[Collected data entries]
--- START ---

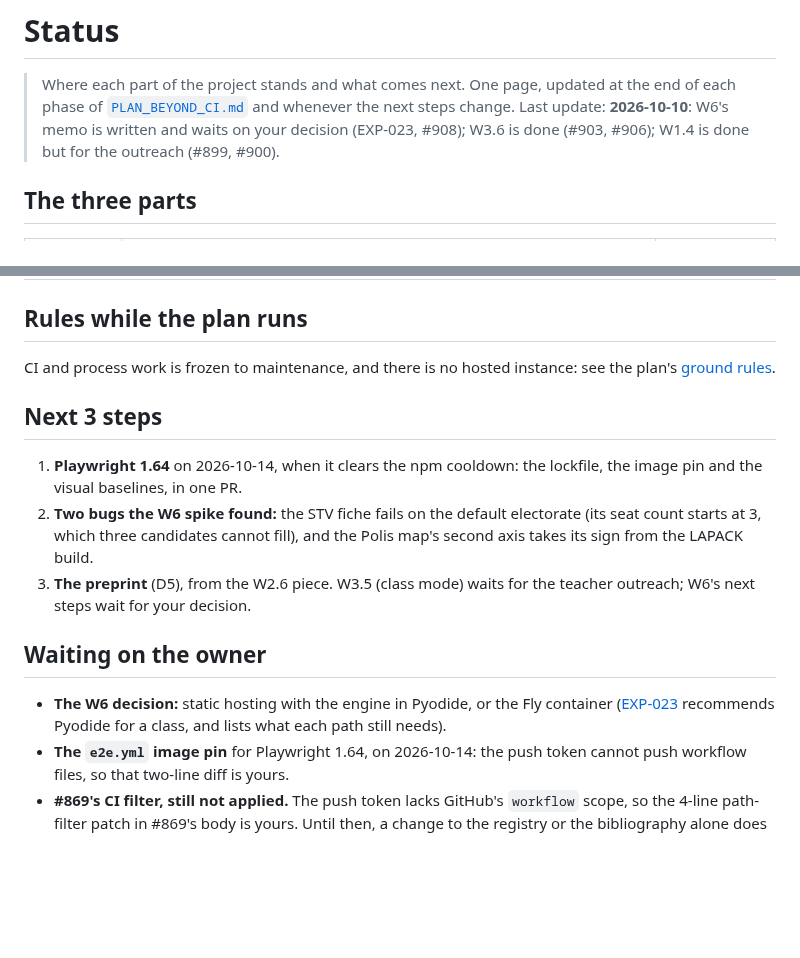
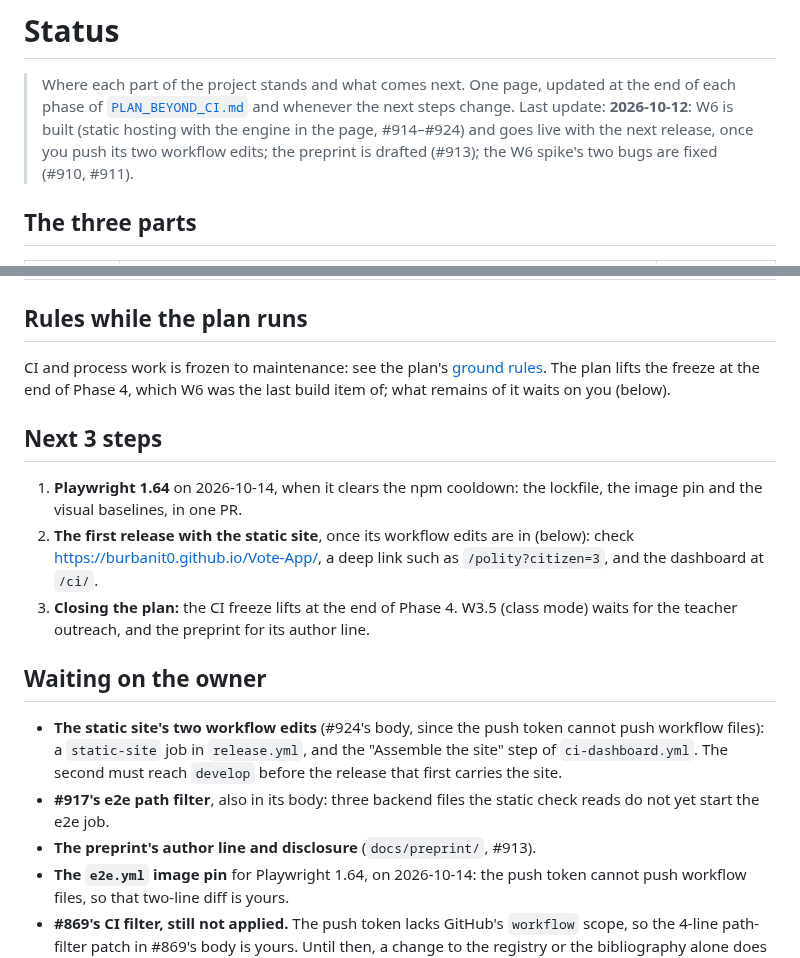
Before and after one commit to Burbanit0/Vote-App, a Markdown page: docs/STATUS.md, 2 parts joined by grey strips. Drawn GitHub-style; blank space fills up the shorter version.

Commit message:
docs(status): W6 is built and waits on its workflow edits and a release
- STATUS: hosting is done (#914, #916, #917, #921, #924) and goes live
  with the next release; the W6 spike's two bugs are fixed (#910, #911);
  the preprint is drafted (#913). Next: Playwright 1.64, the first
  release with the static site, closing the plan. Waiting on the owner:
  the two workflow edits, #917's path filter, the preprint's author line.
- The plan's W6 section records that steps 1-5 are merged.

Co-Authored-By: Claude Opus 5.5 <noreply@anthropic.com>

```diff
--- a/docs/STATUS.md
+++ b/docs/STATUS.md
@@ -2,9 +2,10 @@
 
 > Where each part of the project stands and what comes next. One page, updated at
 > the end of each phase of [`PLAN_BEYOND_CI.md`](plan/PLAN_BEYOND_CI.md) and whenever
-> the next steps change. Last update: **2026-10-10**: W6's memo is written and waits on
-> your decision (EXP-023, #908); W3.6 is done (#903, #906); W1.4 is done but for the
-> outreach (#899, #900).
+> the next steps change. Last update: **2026-10-12**: W6 is built (static hosting with the
+> engine in the page, #914–#924) and goes live with the next release, once you push its two
+> workflow edits; the preprint is drafted (#913); the W6 spike's two bugs are fixed (#910,
+> #911).
 
 ## The three parts
 
@@ -16,24 +17,29 @@
 
 ## Rules while the plan runs
 
-CI and process work is frozen to maintenance, and there is no hosted instance: see
-the plan's [ground rules](plan/PLAN_BEYOND_CI.md#context).
+CI and process work is frozen to maintenance: see the plan's
+[ground rules](plan/PLAN_BEYOND_CI.md#context). The plan lifts the freeze at the end of
+Phase 4, which W6 was the last build item of; what remains of it waits on you (below).
 
 ## Next 3 steps
 
 1. **Playwright 1.64** on 2026-10-14, when it clears the npm cooldown: the lockfile, the
    image pin and the visual baselines, in one PR.
-2. **Two bugs the W6 spike found:** the STV fiche fails on the default electorate (its
-   seat count starts at 3, which three candidates cannot fill), and the Polis map's second
-   axis takes its sign from the LAPACK build.
-3. **The preprint** (D5), from the W2.6 piece. W3.5 (class mode) waits for the teacher
-   outreach; W6's next steps wait for your decision.
+2. **The first release with the static site**, once its workflow edits are in (below):
+   check https://burbanit0.github.io/Vote-App/, a deep link such as `/polity?citizen=3`, and
+   the dashboard at `/ci/`.
+3. **Closing the plan:** the CI freeze lifts at the end of Phase 4. W3.5 (class mode) waits
+   for the teacher outreach, and the preprint for its author line.
 
 ## Waiting on the owner
 
-- **The W6 decision:** static hosting with the engine in Pyodide, or the Fly container
-  ([EXP-023](exploration/EXP-023-pyodide-web-worker-vs-fly-container.md) recommends
-  Pyodide for a class, and lists what each path still needs).
+- **The static site's two workflow edits** (#924's body, since the push token cannot push
+  workflow files): a `static-site` job in `release.yml`, and the "Assemble the site" step of
+  `ci-dashboard.yml`. The second must reach `develop` before the release that first carries
+  the site.
+- **#917's e2e path filter**, also in its body: three backend files the static check reads
+  do not yet start the e2e job.
+- **The preprint's author line and disclosure** (`docs/preprint/`, #913).
 - **The `e2e.yml` image pin** for Playwright 1.64, on 2026-10-14: the push token cannot
   push workflow files, so that two-line diff is yours.
 - **#869's CI filter, still not applied.** The push token lacks GitHub's `workflow` scope,
```
Also changed, not shown: other parts of docs/STATUS.md (+2 -2 lines), docs/plan/PLAN_BEYOND_CI.md (+2 -0 lines).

--- END ---

WORK TO BE COMPLETED:
Above are the records. Print exactly, and only, the lines from the line with "docs(status): W6 is" to the line with "with the next release;", both inclusive.

SOLVED PROBLEM:
docs(status): W6 is built and waits on its workflow edits and a release
- STATUS: hosting is done (#914, #916, #917, #921, #924) and goes live
  with the next release; the W6 spike's two bugs are fixed (#910, #911);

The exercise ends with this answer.